→ **Exercise prompt**
In the entries below, find the lines that include "operation" and give their number as the whole reply.

→ **Given data**
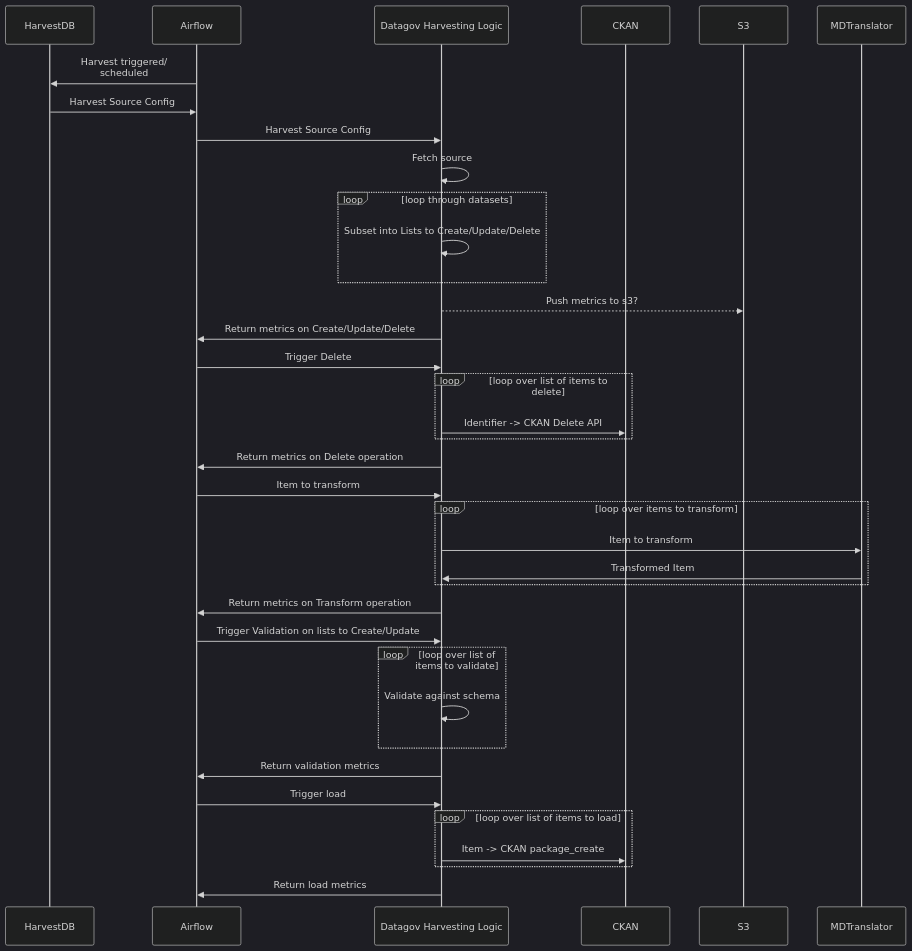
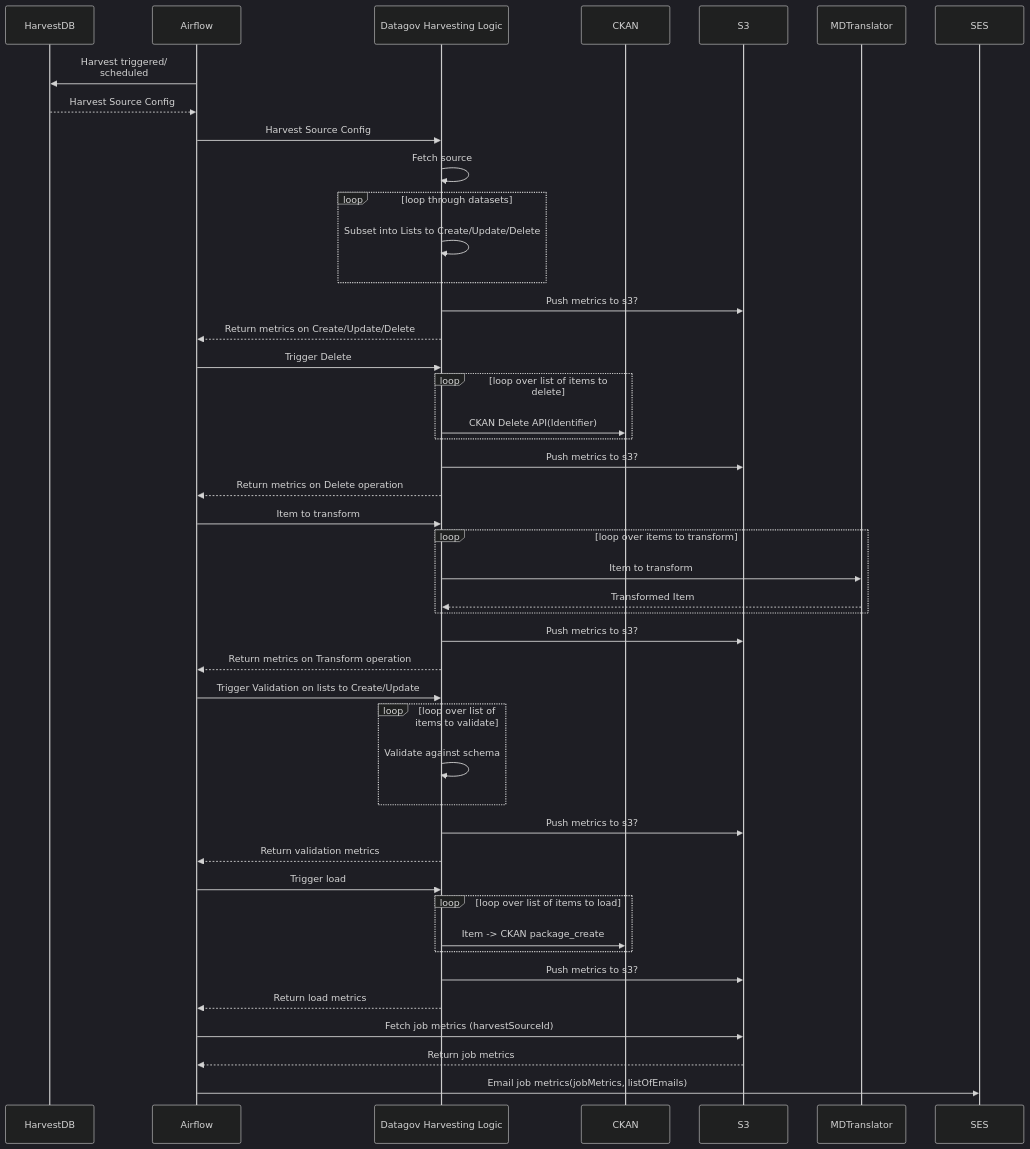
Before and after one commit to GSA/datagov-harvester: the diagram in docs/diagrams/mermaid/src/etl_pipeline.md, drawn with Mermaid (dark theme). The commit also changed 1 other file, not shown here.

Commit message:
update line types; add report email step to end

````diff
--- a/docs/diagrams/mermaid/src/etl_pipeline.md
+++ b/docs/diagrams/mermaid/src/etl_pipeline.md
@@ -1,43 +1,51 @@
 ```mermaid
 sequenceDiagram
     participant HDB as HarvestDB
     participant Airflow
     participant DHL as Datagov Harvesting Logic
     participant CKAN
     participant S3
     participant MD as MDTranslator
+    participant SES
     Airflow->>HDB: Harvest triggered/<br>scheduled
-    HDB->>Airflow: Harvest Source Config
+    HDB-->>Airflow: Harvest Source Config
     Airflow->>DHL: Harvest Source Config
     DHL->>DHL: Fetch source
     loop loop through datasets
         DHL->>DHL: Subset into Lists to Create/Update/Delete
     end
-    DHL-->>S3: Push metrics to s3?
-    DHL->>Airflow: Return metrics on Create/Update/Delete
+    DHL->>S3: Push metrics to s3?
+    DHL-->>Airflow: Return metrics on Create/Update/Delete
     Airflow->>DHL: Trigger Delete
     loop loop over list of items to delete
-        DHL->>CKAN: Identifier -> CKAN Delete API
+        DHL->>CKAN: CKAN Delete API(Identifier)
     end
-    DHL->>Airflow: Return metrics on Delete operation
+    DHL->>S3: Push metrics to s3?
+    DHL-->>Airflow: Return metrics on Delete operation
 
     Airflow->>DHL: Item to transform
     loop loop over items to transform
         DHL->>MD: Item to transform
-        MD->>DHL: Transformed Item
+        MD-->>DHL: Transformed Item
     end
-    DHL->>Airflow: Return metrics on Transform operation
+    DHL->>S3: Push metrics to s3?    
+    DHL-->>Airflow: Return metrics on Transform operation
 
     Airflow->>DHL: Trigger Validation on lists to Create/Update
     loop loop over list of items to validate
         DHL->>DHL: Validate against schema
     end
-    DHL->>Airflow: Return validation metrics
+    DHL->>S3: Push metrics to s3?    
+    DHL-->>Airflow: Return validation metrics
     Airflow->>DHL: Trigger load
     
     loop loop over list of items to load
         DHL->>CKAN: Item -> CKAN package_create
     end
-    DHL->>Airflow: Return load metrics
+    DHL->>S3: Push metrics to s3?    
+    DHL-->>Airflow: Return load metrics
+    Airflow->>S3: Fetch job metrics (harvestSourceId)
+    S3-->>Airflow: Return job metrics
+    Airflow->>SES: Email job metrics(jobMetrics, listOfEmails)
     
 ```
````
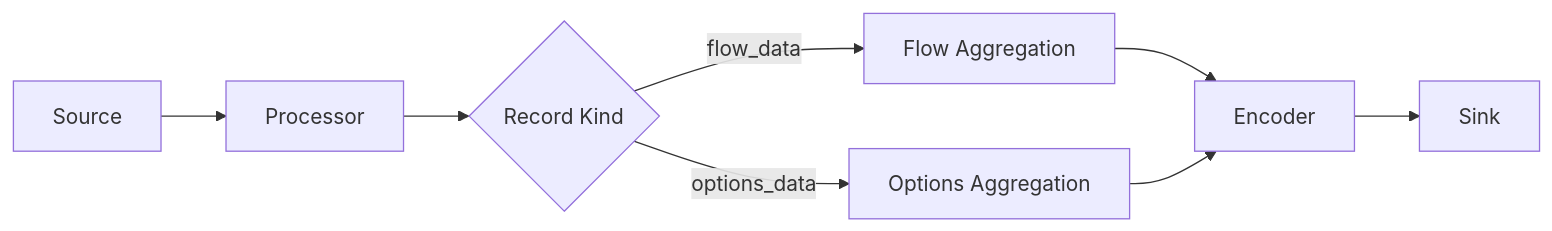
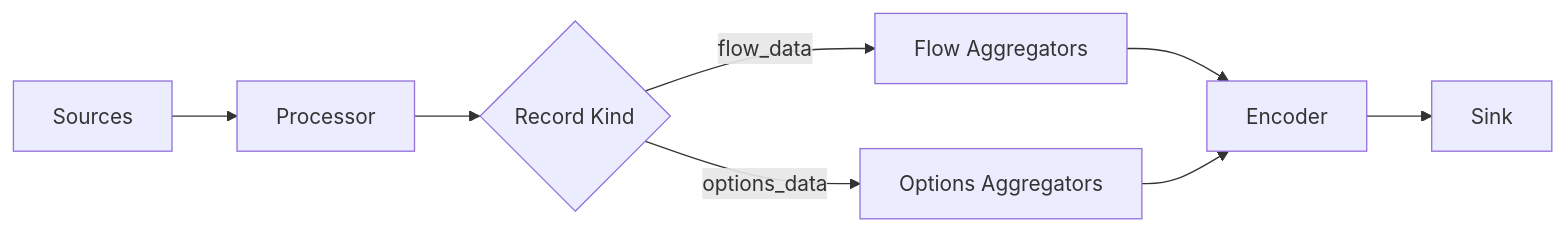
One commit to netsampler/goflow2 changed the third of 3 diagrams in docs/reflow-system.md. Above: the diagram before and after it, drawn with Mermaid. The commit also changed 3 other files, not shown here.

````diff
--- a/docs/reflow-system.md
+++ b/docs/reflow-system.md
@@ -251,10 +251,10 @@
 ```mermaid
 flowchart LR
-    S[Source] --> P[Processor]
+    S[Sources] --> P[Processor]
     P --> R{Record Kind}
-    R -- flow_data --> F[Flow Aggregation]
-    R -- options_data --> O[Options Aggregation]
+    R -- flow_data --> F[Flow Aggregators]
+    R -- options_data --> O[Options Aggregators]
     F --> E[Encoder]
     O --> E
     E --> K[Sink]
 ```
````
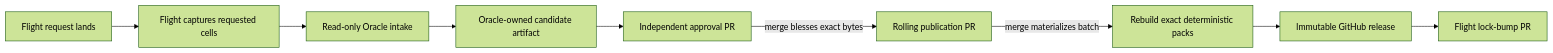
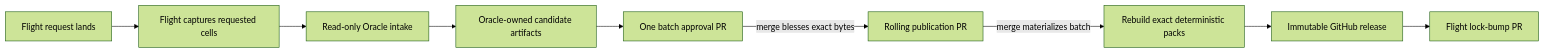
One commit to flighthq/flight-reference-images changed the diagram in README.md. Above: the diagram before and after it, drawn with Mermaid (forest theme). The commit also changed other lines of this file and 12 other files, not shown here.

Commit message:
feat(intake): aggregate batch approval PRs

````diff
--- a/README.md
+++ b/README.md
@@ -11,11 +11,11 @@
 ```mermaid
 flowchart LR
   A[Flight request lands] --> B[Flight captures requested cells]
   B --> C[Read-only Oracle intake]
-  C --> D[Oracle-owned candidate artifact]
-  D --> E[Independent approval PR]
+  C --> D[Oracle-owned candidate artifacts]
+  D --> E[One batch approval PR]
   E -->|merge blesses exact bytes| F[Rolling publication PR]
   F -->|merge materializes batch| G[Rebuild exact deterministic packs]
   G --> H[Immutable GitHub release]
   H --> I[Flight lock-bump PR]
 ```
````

...

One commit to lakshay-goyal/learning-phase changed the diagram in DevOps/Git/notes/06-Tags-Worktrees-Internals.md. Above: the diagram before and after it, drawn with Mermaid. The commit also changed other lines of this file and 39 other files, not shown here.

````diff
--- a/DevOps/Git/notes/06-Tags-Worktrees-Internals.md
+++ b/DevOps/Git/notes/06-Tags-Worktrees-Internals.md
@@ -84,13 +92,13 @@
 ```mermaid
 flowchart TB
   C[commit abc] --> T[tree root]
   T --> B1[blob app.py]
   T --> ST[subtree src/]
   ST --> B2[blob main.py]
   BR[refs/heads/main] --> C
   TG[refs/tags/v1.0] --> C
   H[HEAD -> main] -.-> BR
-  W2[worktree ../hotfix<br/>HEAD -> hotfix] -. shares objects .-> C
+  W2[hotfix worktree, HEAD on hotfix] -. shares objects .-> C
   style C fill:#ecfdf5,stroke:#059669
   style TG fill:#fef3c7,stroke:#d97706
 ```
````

→ **Answer to the problem**
4